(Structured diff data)
=== Begin Enclosure ===

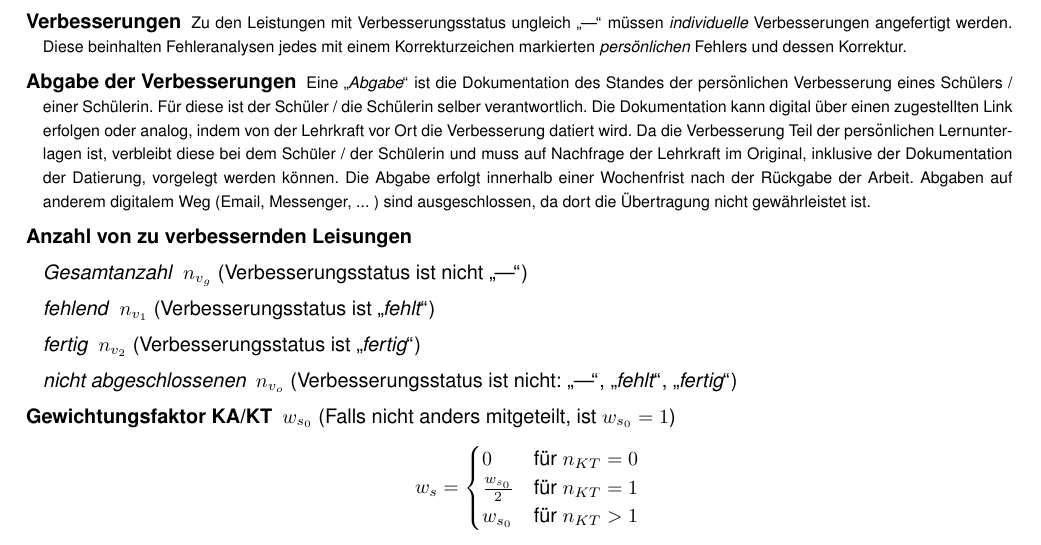
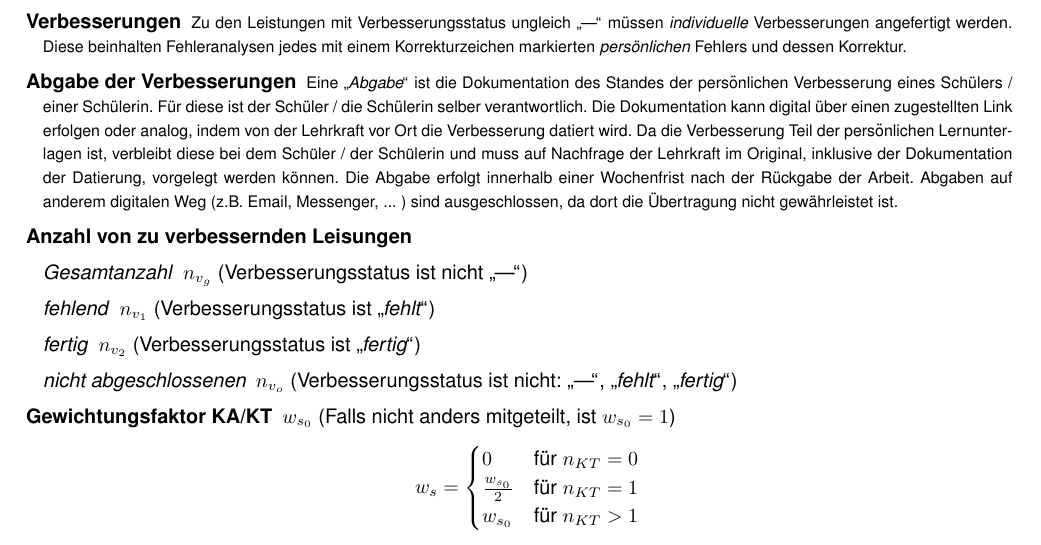
Before and after one commit to tna76874/notentransparenz, a LaTeX document (docs/files/notentransparenz.tex): part of the page, cut so that both start at the same text. Compiled offline with pdfLaTeX; a LaTeX package or settings file that is missing is left out.

Commit message:
update latex

```diff
--- a/docs/files/notentransparenz.tex
+++ b/docs/files/notentransparenz.tex
@@ -31,7 +31,7 @@
 	\item[\textbf{Mittelwerte der Noten}] $\overline{m_{KT}}$ (KT); $\overline{m_{KA}}$ (KA und GFS); $\overline{m_{m}}$ (m)
 	\item[\textbf{Anzahl der Leistungen}] $n_{KT}$; $n_{KA}$; $n_{m}$
 	\item[\textbf{Verbesserungen}] { \footnotesize Zu den Leistungen mit Verbesserungsstatus ungleich \glqq ---\grqq{} müssen \textit{individuelle} Verbesserungen angefertigt werden. Diese beinhalten Fehleranalysen jedes mit einem Korrekturzeichen markierten \textit{persönlichen} Fehlers und dessen Korrektur. }
-	\item[\textbf{Abgabe der Verbesserungen}] { \footnotesize Eine \glqq \textit{Abgabe}\grqq{} ist die Dokumentation des Standes der persönlichen Verbesserung eines Schülers / einer Schülerin. Für diese ist der Schüler / die Schülerin selber verantwortlich. Die Dokumentation kann digital über einen zugestellten Link erfolgen oder analog, indem von der Lehrkraft vor Ort die Verbesserung datiert wird. Da die Verbesserung Teil der persönlichen Lernunterlagen ist, verbleibt diese bei dem Schüler / der Schülerin und muss auf Nachfrage der Lehrkraft im Original, inklusive der Dokumentation der Datierung, vorgelegt werden können. Die Abgabe erfolgt innerhalb einer Wochenfrist nach der Rückgabe der Arbeit. Abgaben auf anderem digitalem Weg (Email, Messenger, ... ) sind ausgeschlossen, da dort die Übertragung nicht gewährleistet ist.}
+	\item[\textbf{Abgabe der Verbesserungen}] { \footnotesize Eine \glqq \textit{Abgabe}\grqq{} ist die Dokumentation des Standes der persönlichen Verbesserung eines Schülers / einer Schülerin. Für diese ist der Schüler / die Schülerin selber verantwortlich. Die Dokumentation kann digital über einen zugestellten Link erfolgen oder analog, indem von der Lehrkraft vor Ort die Verbesserung datiert wird. Da die Verbesserung Teil der persönlichen Lernunterlagen ist, verbleibt diese bei dem Schüler / der Schülerin und muss auf Nachfrage der Lehrkraft im Original, inklusive der Dokumentation der Datierung, vorgelegt werden können. Die Abgabe erfolgt innerhalb einer Wochenfrist nach der Rückgabe der Arbeit. Abgaben auf anderem digitalen Weg (z.B. Email, Messenger, ... ) sind ausgeschlossen, da dort die Übertragung nicht gewährleistet ist.}
 	\item[\textbf{Anzahl von zu verbessernden Leisungen}] \mbox{} \
 	\begin{enumerate}[label=\textbf{\textbullet}, align=left, leftmargin=*]
 		\item[\textit{Gesamtanzahl}] $n_{v_g}$ (Verbesserungsstatus ist nicht \glqq ---\grqq{})
```
Also changed, not shown: docs/simple.md (+1 -1 lines).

=== End Enclosure ===

■ Exercise brief:
Exact copy, no pictures: please print the data above once more.

■ Task output:
Before and after one commit to tna76874/notentransparenz, a LaTeX document (docs/files/notentransparenz.tex): part of the page, cut so that both start at the same text. Compiled offline with pdfLaTeX; a LaTeX package or settings file that is missing is left out.

Commit message:
update latex

```diff
--- a/docs/files/notentransparenz.tex
+++ b/docs/files/notentransparenz.tex
@@ -31,7 +31,7 @@
 	\item[\textbf{Mittelwerte der Noten}] $\overline{m_{KT}}$ (KT); $\overline{m_{KA}}$ (KA und GFS); $\overline{m_{m}}$ (m)
 	\item[\textbf{Anzahl der Leistungen}] $n_{KT}$; $n_{KA}$; $n_{m}$
 	\item[\textbf{Verbesserungen}] { \footnotesize Zu den Leistungen mit Verbesserungsstatus ungleich \glqq ---\grqq{} müssen \textit{individuelle} Verbesserungen angefertigt werden. Diese beinhalten Fehleranalysen jedes mit einem Korrekturzeichen markierten \textit{persönlichen} Fehlers und dessen Korrektur. }
-	\item[\textbf{Abgabe der Verbesserungen}] { \footnotesize Eine \glqq \textit{Abgabe}\grqq{} ist die Dokumentation des Standes der persönlichen Verbesserung eines Schülers / einer Schülerin. Für diese ist der Schüler / die Schülerin selber verantwortlich. Die Dokumentation kann digital über einen zugestellten Link erfolgen oder analog, indem von der Lehrkraft vor Ort die Verbesserung datiert wird. Da die Verbesserung Teil der persönlichen Lernunterlagen ist, verbleibt diese bei dem Schüler / der Schülerin und muss auf Nachfrage der Lehrkraft im Original, inklusive der Dokumentation der Datierung, vorgelegt werden können. Die Abgabe erfolgt innerhalb einer Wochenfrist nach der Rückgabe der Arbeit. Abgaben auf anderem digitalem Weg (Email, Messenger, ... ) sind ausgeschlossen, da dort die Übertragung nicht gewährleistet ist.}
+	\item[\textbf{Abgabe der Verbesserungen}] { \footnotesize Eine \glqq \textit{Abgabe}\grqq{} ist die Dokumentation des Standes der persönlichen Verbesserung eines Schülers / einer Schülerin. Für diese ist der Schüler / die Schülerin selber verantwortlich. Die Dokumentation kann digital über einen zugestellten Link erfolgen oder analog, indem von der Lehrkraft vor Ort die Verbesserung datiert wird. Da die Verbesserung Teil der persönlichen Lernunterlagen ist, verbleibt diese bei dem Schüler / der Schülerin und muss auf Nachfrage der Lehrkraft im Original, inklusive der Dokumentation der Datierung, vorgelegt werden können. Die Abgabe erfolgt innerhalb einer Wochenfrist nach der Rückgabe der Arbeit. Abgaben auf anderem digitalen Weg (z.B. Email, Messenger, ... ) sind ausgeschlossen, da dort die Übertragung nicht gewährleistet ist.}
 	\item[\textbf{Anzahl von zu verbessernden Leisungen}] \mbox{} \
 	\begin{enumerate}[label=\textbf{\textbullet}, align=left, leftmargin=*]
 		\item[\textit{Gesamtanzahl}] $n_{v_g}$ (Verbesserungsstatus ist nicht \glqq ---\grqq{})
```
Also changed, not shown: docs/simple.md (+1 -1 lines).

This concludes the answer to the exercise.